(RECORDS FOR PROCESSING)

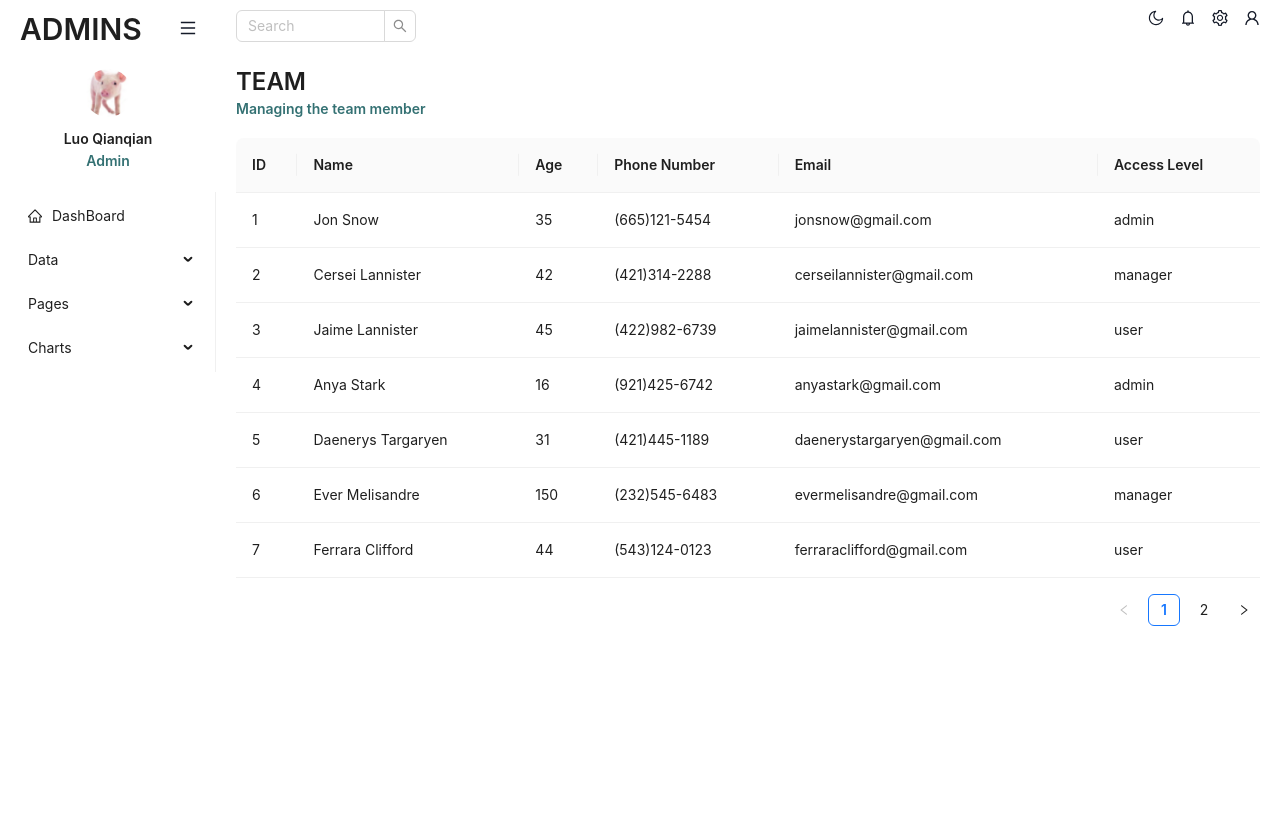
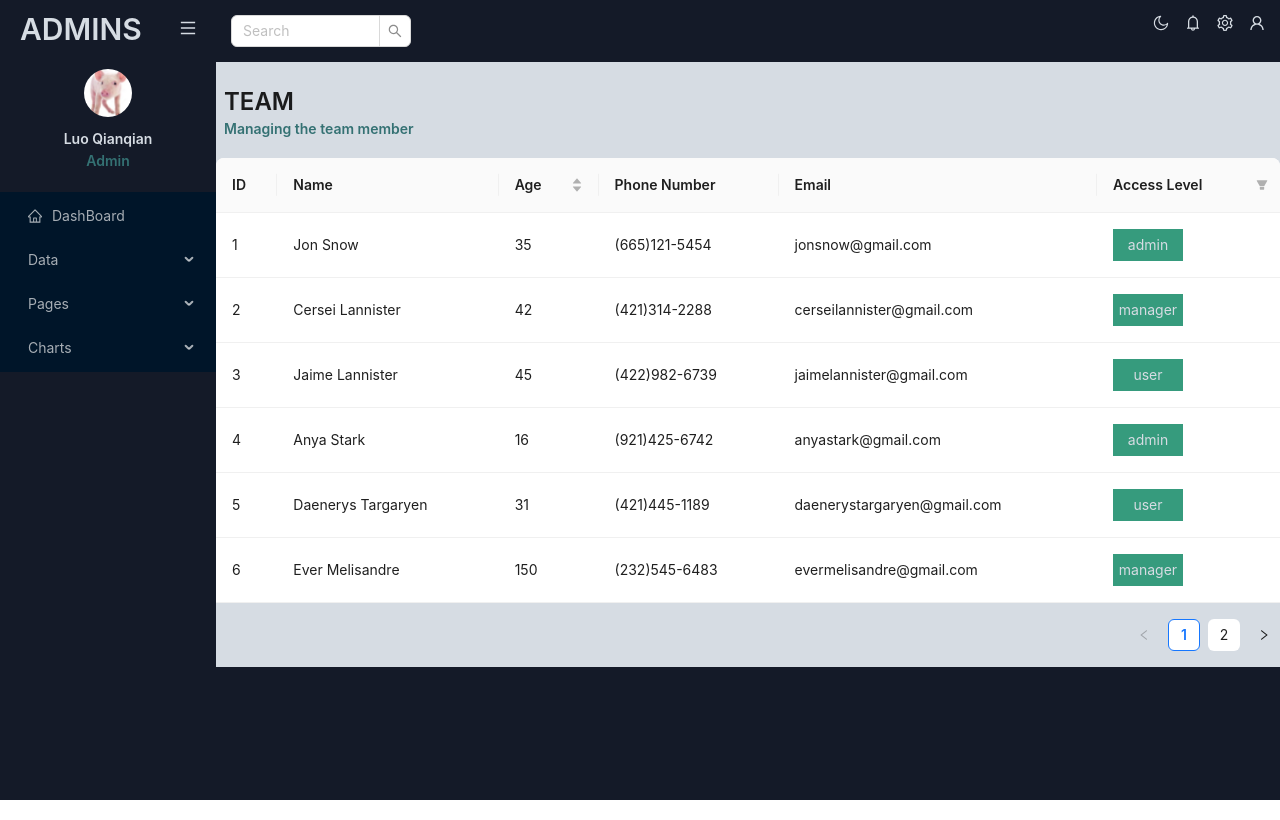
Before and after one commit to Luoqianqian/youkawei-admin, a React (Vite) app: page /team in a window 1280 px wide. Built offline with nearby package versions, Linux system fonts and the light colour scheme.

Commit message:
feat: 对team表格增加排序和筛选功能

```diff
--- a/src/App.tsx
+++ b/src/App.tsx
@@ -21,6 +21,7 @@ function App() {
         <SideBar />
         <main className="content">
           <TopBar />
+          <div className="routes">
             <Routes>
               <Route path="/" element={<DashBoard />} />
               <Route path="/team" element={<Team />} />
@@ -34,6 +35,7 @@ function App() {
               <Route path="/calendar" element={<Calendar />} />
               <Route path="/geography" element={<Geography />} />
             </Routes>
+          </div>
         </main>
       </div>
     </>
--- a/src/index.css
+++ b/src/index.css
@@ -9,20 +9,24 @@ body,
 }
 
 .app {
-  color: #141A28;
+  background-color:  #141A28;
+  color: #D6DCE3;
   display: flex;
 }
 .content {
-  padding: 10px 20px;
   width: 100%;
   height: 100%;
   flex: 1;
+}
+.routes {
+  background-color: #D6DCE3;
 }
 .app-header {
   display: flex;
   flex-direction: column;
   justify-content: start;
   margin-bottom: 18px;
+  padding: 0 8px;
 }
 
 ::-webkit-scrollbar {
--- a/src/pages/global/SideBar.tsx
+++ b/src/pages/global/SideBar.tsx
@@ -125,7 +125,10 @@ const SideBar: React.FC = () => {
       {!collapsed && (
         <div className="side-top">
           <div className="header">
-            <Title style={{ padding: 0, margin: 0 }} level={2}>
+            <Title
+              style={{ color: '#D6DCE3', padding: 0, margin: 0 }}
+              level={2}
+            >
               {' '}
               ADMINS{' '}
             </Title>
@@ -133,7 +136,10 @@ const SideBar: React.FC = () => {
           </div>
           <Avatar size={50} src="../../../public/pig.jpg" />
           <div className="texts">
-            <Text strong> Luo Qianqian </Text>
+            <Text style={{ color: '#D6DCE3' }} strong>
+              {' '}
+              Luo Qianqian{' '}
+            </Text>
             <Text strong style={{ color: '#347173' }}>
               {' '}
               Admin{' '}
@@ -148,6 +154,7 @@ const SideBar: React.FC = () => {
         defaultOpenKeys={['data']}
         mode="inline"
         items={items}
+        theme="dark"
         inlineCollapsed={collapsed}
         openKeys={stateOpenKeys}
         onOpenChange={onOpenChange}
--- a/src/pages/global/index.css
+++ b/src/pages/global/index.css
@@ -1,6 +1,7 @@
 .top-bar {
   display: flex;
   justify-content: space-between;
+  padding: 15px;
 }
 
 .sidebar {
--- a/src/pages/team/index.tsx
+++ b/src/pages/team/index.tsx
@@ -29,6 +29,7 @@ const columns: TableProps<teamType>['columns'] = [
     title: 'Age',
     dataIndex: 'age',
     key: 'age',
+    sorter: (a, b) => a.age - b.age,
   },
   {
     title: 'Phone Number',
@@ -44,6 +45,37 @@ const columns: TableProps<teamType>['columns'] = [
     title: 'Access Level',
     dataIndex: 'access',
     key: 'access',
+    filters: [
+      {
+        text: 'admin',
+        value: 'admin',
+      },
+      {
+        text: 'manager',
+        value: 'manager',
+      },
+      {
+        text: 'user',
+        value: 'user',
+      },
+    ],
+    onFilter: (value, record) => record.access === value,
+    render: (access) => {
+      return (
+        <div
+          style={{
+            width: 60,
+            color: '#D6DCE3',
+            padding: '5px',
+            display: 'flex',
+            justifyContent: 'center',
+            backgroundColor: '#369B7D',
+          }}
+        >
+          {access}
+        </div>
+      );
+    },
   },
 ];
 
@@ -52,7 +84,7 @@ function Team() {
     <div>
       <Header title="TEAM" subtitle="Managing the team member" />
       <Table
-        pagination={{ pageSize: 7 }}
+        pagination={{ pageSize: 6 }}
         dataSource={dataSource}
         columns={columns}
       />
```
Lines whose indentation alone changed are shown as unchanged.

(End RECORDS FOR PROCESSING)

EXERCISE >> In the entries above, count each line that includes "columns" and report the total with no other text.

TASK RESPONSE >> 3